Middle Icelandic literature[edit]

Important compositions of the time from the 15th century to the 19th include sacred verse, most famously the Passíusálmar of Hallgrímur Pétursson; rímur, rhymed epic poems with alliterative verse that consist of two to four verses per stanza, popular until the end of the 19th century; and autobiographical prose writings such as the Píslarsaga of Jón Magnússon. A full translation of the Bible was published in the 16th century. The most prominent poet of the 18th century was Eggert Ólafsson (1726–1768), while Jón Þorláksson á Bægisá (is) (1744–1819) undertook several major translations, including the Paradísarmissir, a translation of John Milton's Paradise Lost.

Modern Icelandic literature[edit]

Literary revival[edit]

In the beginning of the 19th century, there was a linguistic and literary revival. Romanticism arrived in Iceland and was dominant especially during the 1830s, in the work of poets like Bjarni Thorarensen (1786–1841) and Jónas Hallgrímsson (1807–45). Jónas Hallgrímsson, also the first writer of modern Icelandic short stories, influenced Jón Thoroddsen (1818–68), who, in 1850, published the first Icelandic novel, and so he is considered the father of modern Icelandic novel.

This classic Icelandic style from the 19th and early 20th centuries was continued chiefly by Grímur Thomsen (1820–96), who wrote many heroic poems and Matthías Jochumsson (1835–1920), who wrote many plays that are considered the beginning of modern Icelandic drama, among many others. In short, this period was a great revival of Icelandic literature.

Realism and naturalism followed romanticism. Notable Realistic writers include the short-story writer Gestur Pálsson (is) (1852–91), known for his satires, and the Icelandic-Canadian poet Stephan G. Stephansson (1853–1927), noted for his sensitive way to deal with the language and for his ironic vein. Einar Benediktsson must be mentioned here as an early proponent of Neo-romanticism. He is in many ways a lone in Icelandic poetry, but is generally acknowledged to be one of the great figures of the "Golden Age" in poetry.[3]

In the early 20th century several Icelandic writers started writing in Danish, among them Jóhann Sigurjónsson, and Gunnar Gunnarsson (1889–1975). Writer Halldór Laxness (1902–98), won the 1955 Nobel Prize in Literature, and was the author of many articles, essays, poems, short stories and novels. Widely-translated works include the expressionist novels Independent People (1934–35) and Iceland's Bell (1943–46).

After World War I, there was a revival of the classic style, mainly in poetry, with authors such as Davíð Stefánsson and Tómas Guðmundsson, who later became the representer of traditional poetry in Iceland in the 20th century. Modern authors, from the end of World War II, tend to merge the classical style with a modernist style.

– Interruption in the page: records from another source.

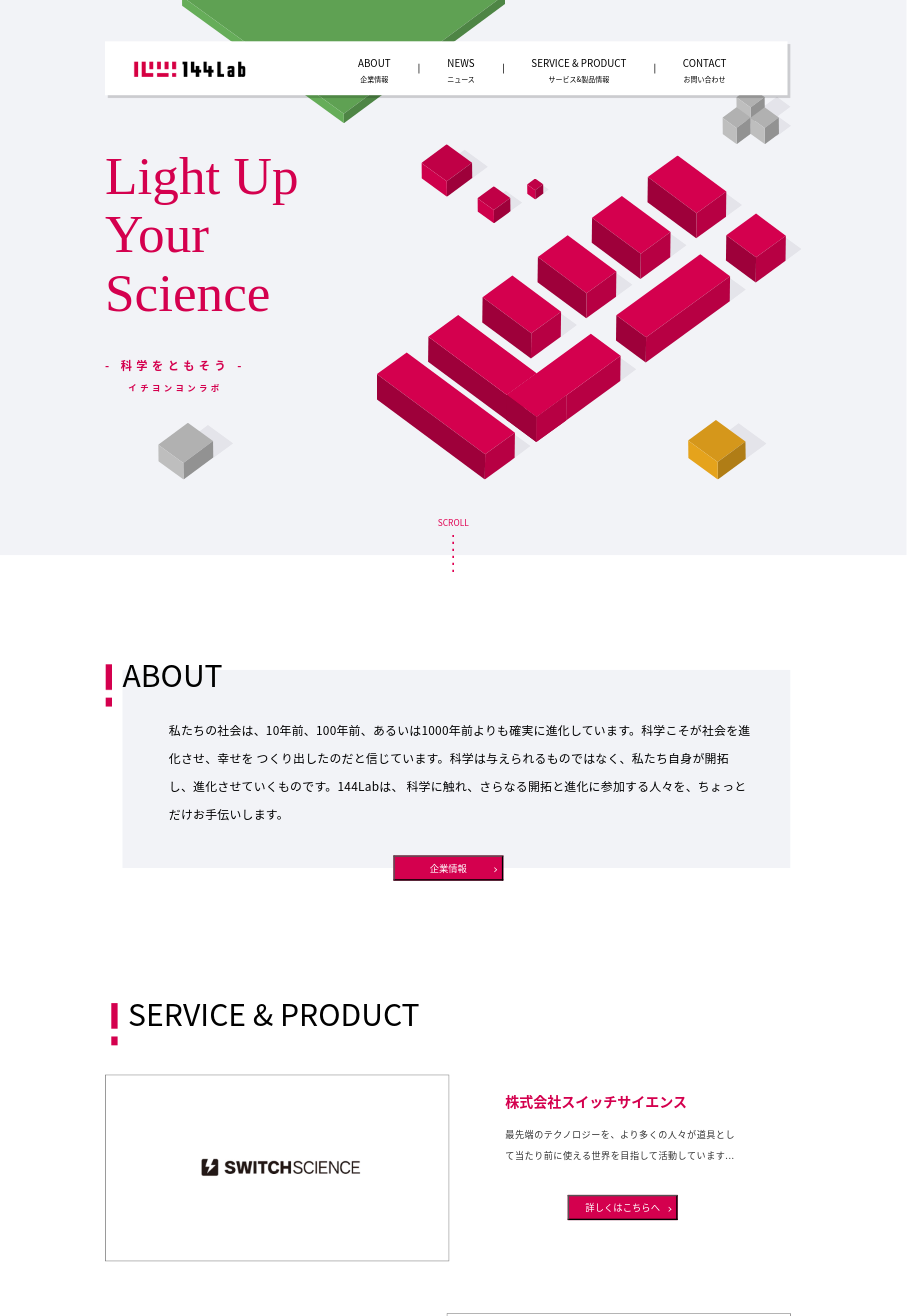
Repository: ppmp556/light-up
Page: index.html
The author's editor kept a copy of each file at every save. The page is drawn from the files as they stood at one save, then again after the next save.
The browser window is 1280 px wide. The page is 1295 px wide, then 1300 px, so the pictures cover 1300 px, including what lies to the right of the window. The pictures show the part of the page from y = 0 to 1880 px (the page is 3837 px tall), at 70% of full size.
Some web libraries are served in a nearby version.

Above is the page before, as saved 2020-04-06 22:39:48.

After the next save:
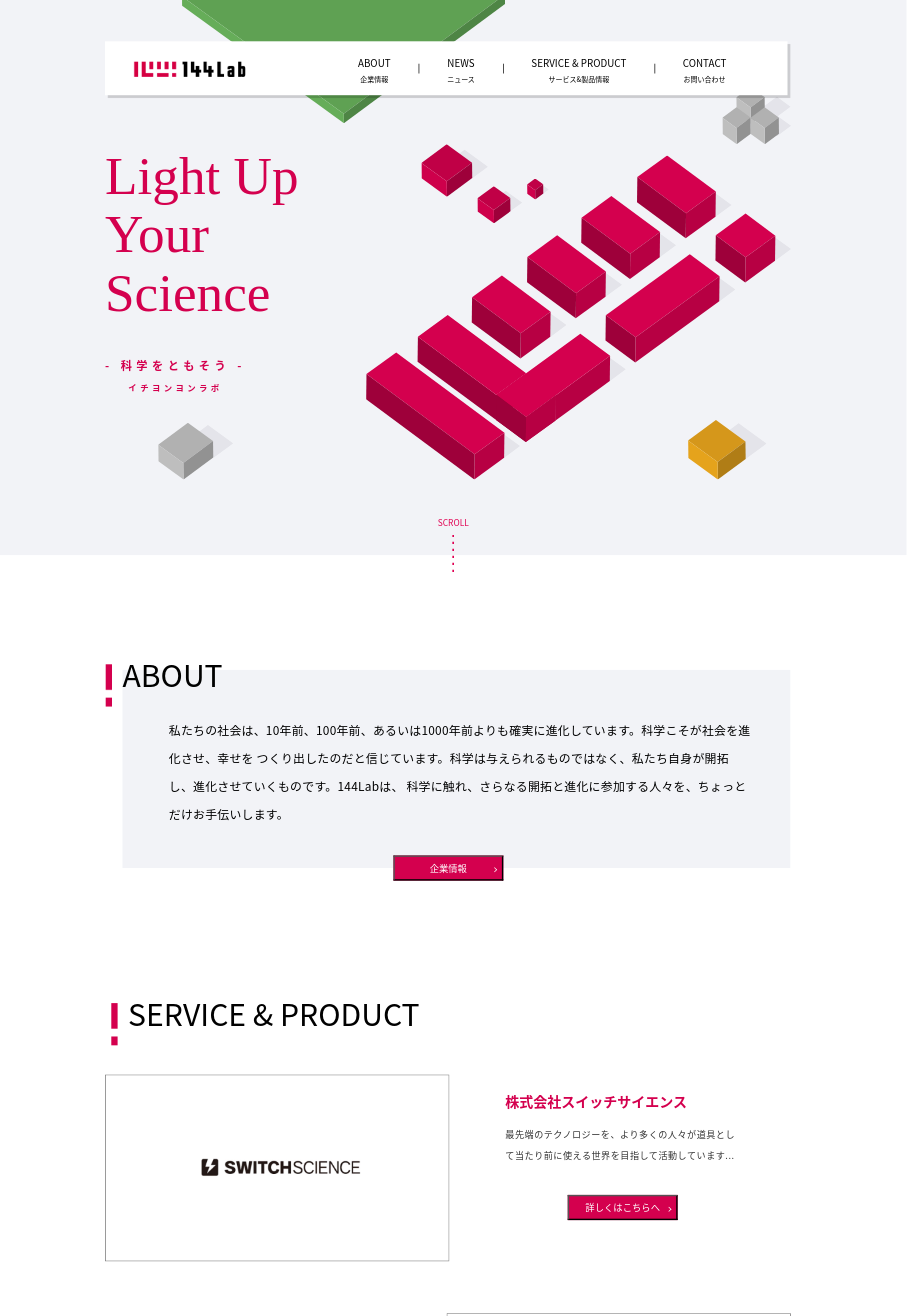
Saved 17 min 49 s later.
--- a/main.css/main.css
+++ b/main.css/main.css
@@ -43,7 +43,7 @@
     color: #000000;
     background-color: #ffffff;
     font-family: "Noto Sans CJK JP";
-    width: 1295px;
+    /* width: 1295px; */
 
     /* 全体を中央寄せ */
     margin: 0 auto;
@@ -76,7 +76,6 @@
 
 
 
-
 /*オブジェクト*/
 
 #greenbox {
@@ -94,7 +93,7 @@
 #redboxs {
    position: absolute;
    top: 222.31px;
-   right: 150.3px;
+   left: 523px;
 
 }
 
@@ -133,13 +132,14 @@
 /*header*/
 .header {
     position: relative;
-    max-width: 1295px;
+    /* max-width: 1295px; */
+    width: 1295px;
     height: 793px;
     background-color: #f2f3f7;
     text-align: center;
-     margin: 0 auto;
+    margin: 0 auto;
     padding: 1px;/*ヘッダー上部の隙間を消すため*/
-
+    /* left: 150px; */
 
 
 }
@@ -670,28 +670,39 @@
 
 
 /*footerここから*/
+.footer-wrapper {
+    width: 100%;
+    min-width: 1300px;
+    background-color: #333333;
+}
+
 
 
 .footer {
     position: relative;
     margin: 0 auto;
     width: 100%;
+    /* min-width: 1280px; */
     height: 261px;
     background-color: #333333;
     bottom: 0px;
 }
 
-
-
-.footer-itembox { /*フッターナビメニュー*/
+.item-wrapper{
+    width: 437px;
+}
+
+.footer-itembox{ /*フッターナビメニュー*/
     position: relative;
     display: flex;
-    left:0px;
+    /* justify-content: center;
+    text-align: center;
+    align-items: center; */
     top: 32.9px;
     color: #ffffff;
     box-sizing: border-box;
     width: 435px;
-    left: 417px;
+    left: 426px;
 }
 
 .footer-itembox li { /*フッターナビテキスト*/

More recently, crime novelist Arnaldur Indriðason's (b. 1961) works have met with success outside of Iceland.

See also[edit]

References[edit]

  1. ^ As far as it goes. A poet would not make up untrue deeds, but he would also leave out negative aspects.
  2. ^ Tools of Literacy, Gudrun Nordal
  3. ^ Einar Benediktsson and Stephan G. Stephansson share, despite all differences, this certain "loner" status. They may not have influenced many other poets directly, but every poet has read them, and they are present in all relevant anthologies and are both required reading in schools.

External links[edit]